Earlier this month I was on a business trip in Europe. I met with healthcare leaders in the UK, Sweden and Holland. In the UK, there was a lot of discussion about the ramifications of the decision to decentralize budgeting for the National Health Service (NHS). Essentially, each of the various NHS trusts is now in charge of their own budget and budget planning. General Practitioners are front and center in determining how the budgets are allocated and spent. This puts considerable decision-making power in the hands of primary care physicians. For instance, they are now deciding how money gets spent on Health IT projects in the UK. Actually I think that makes a lot of sense. Without “ownership” by the people who are most affected, Health IT projects that touch clinical workflow frequently fail.
Last week, a little closer to home, I was pleased to see another example of primary care docs actively engaged in Health IT decision making. On Friday I provided a keynote address at the annual Learning Forum for OCHIN in Portland, Oregon. This not-for-profit organization supports providers and practices working to select, install, and effectively use health IT to achieve clinical, operational, and financial improvements. OCHIN provides Health IT, data aggregation and exchange, quality improvement, and research services to support providers and practices working to realize Triple Aim goals (higher care quality, better access, lower costs). The organization operates in 17 states.

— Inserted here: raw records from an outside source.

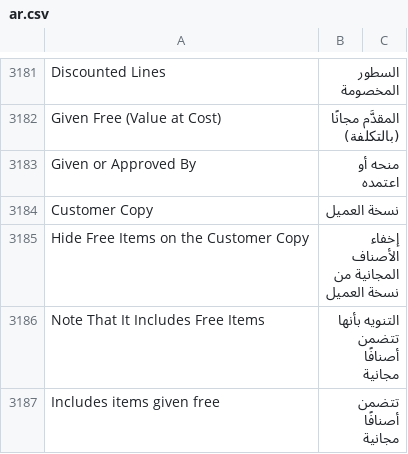
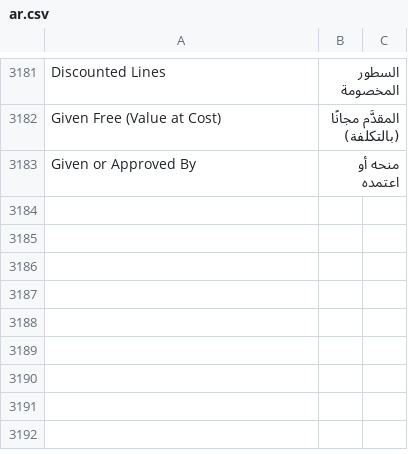
Before and after one commit to ahmadibrahimdev47/resto, a CSV file: resto/translations/ar.csv, drawn as a sheet; only a part is shown, gaps mark what is left out; the diff covers the shown part only.

```diff
--- a/resto/translations/ar.csv
+++ b/resto/translations/ar.csv
@@ -3183,5 +3183 @@
 "Given or Approved By","منحه أو اعتمده",""
-"Customer Copy","نسخة العميل",""
-"Hide Free Items on the Customer Copy","إخفاء الأصناف المجانية من نسخة العميل",""
-"Note That It Includes Free Items","التنويه بأنها تتضمن أصنافًا مجانية",""
-"Includes items given free","تتضمن أصنافًا مجانية",""
```
Also changed, not shown: 3 removed rows elsewhere in this file, 8 other files.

The evening before my keynote, I was invited to address the OCHIN board of directors at their annual business planning meeting. I was pleased to see so many primary care docs around the table. We had a lively discussion about the future of Health IT and the future direction of OCHIN itself. As I reminded the board, selecting and implementing EMR solutions is just the beginning of the Health IT journey for any practice, clinic, or hospital. The real power of Health IT in transforming healthcare (and realizing the Triple Aim) comes from what you do with digital health information once you have it. The EMR isn’t an end in itself, but rather a foundation that opens up possibilities to measure what we do within healthcare practices and organizations and compare it to best practices across the country and around the world.
Too often these days I see decisions being made about healthcare and healthcare delivery by everyone but physicians. It’s often stated that doctors are just too busy managing their own patients and practices to take on much of an active role in clinical IT projects, health information exchanges, business and clinical analytics, or new payment models. While understandable, not being at the table is a serious risk for clinicians as the decisions that are being made will have long lasting ramifications on the practice of medicine and their own futures. I guess that’s something that isn’t lost on the physicians and other clinicians who so generously give their time to serve as board members of OCHIN.

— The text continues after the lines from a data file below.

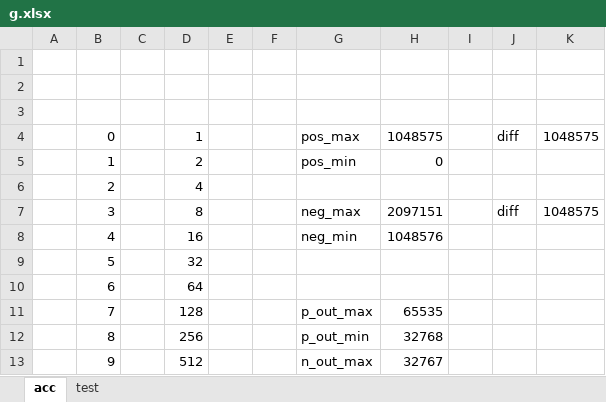
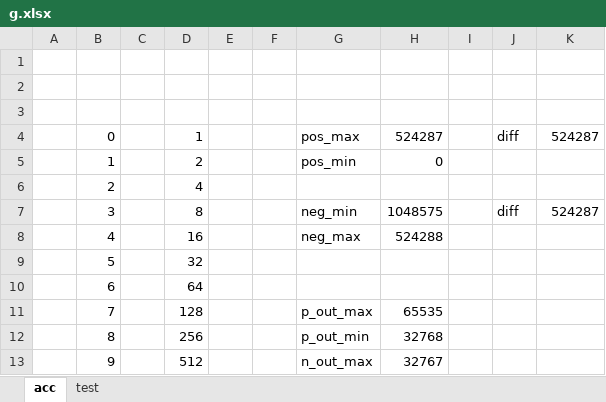
Before and after one commit to Aldarme/PROJECT_CHAMP, an Excel workbook: Documents/g.xlsx, sheet acc, drawn as a sheet; only a part is shown; values as stored, in another font and other column widths than the file's, no borders; the diff covers the shown part only; the diff names each change by its address in the sheet, - before the commit and + after, or states it on an @@ line.

```diff
--- a/Documents/g.xlsx (sheet acc)
+++ b/Documents/g.xlsx (sheet acc)
-H4: 1048575
+H4: 524287
-K4: 1048575
+K4: 524287
-G7: neg_max
+G7: neg_min
-H7: 2097151
+H7: 1048575
-K7: 1048575
+K7: 524287
-G8: neg_min
+G8: neg_max
-H8: 1048576
+H8: 524288
```
Also changed, not shown: 9 added rows, 10 removed rows and 7 edited cells elsewhere in this sheet, 58 other files.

As we prepare for the Thanksgiving Holiday, let’s all be thankful for what we have. Let’s also remember that what we have today is often because of the hard work and sacrifices of those who came before us (parents, soldiers, teachers, mentors, leaders), and because of our own determination to roll up our sleeves, step up to the table, and do the hard work that moves us forward.
Bill Crounse, MD Senior Director, Worldwide Health Microsoft
Hi, I'm from the UK and was interested to see your summary of how our dear old NHS is moving forward. The problem though with IT in the NHS is that people move around the UK and the records are not transferable - there are lots of issues with confidentiality and the reason that responsibility has been passed back to Doctors is that we have already spent millions of pounds in developing a national IT system which has had to be abandoned because it was 'too hard' to do. Our local GP's have no experience of being able to deliver anything like this on a regional scale (its all a new model); I'm not really sure that having individual Doctors responsible for each district is going to be in the patients interests long term.
Thanks for writing. I agree that these are complex projects. Clinicians alone can't do it, nor can large organizations or even government do it alone. However, clinicians need to be at the table working in partnership with organizations and government if we are to succeed in transforming the delivery of health and healthcare using technology to its best advantage.
Bill Crounse, MD
Hi. Dr. Crounse. I'm an OCHIN board member, unable to attend the OCHIN meeting due to my own board meeting. Thanks very much for your comments regarding the OCHIN approach. Preserving OCHIN's unique approach to HIT decision-making has not always been easy. Thanks for the validation.
Sorry I missed you at the meeting. There's nothing easy about any of this, but not having physicians at the table is a non-starter for me. Keep up the good work.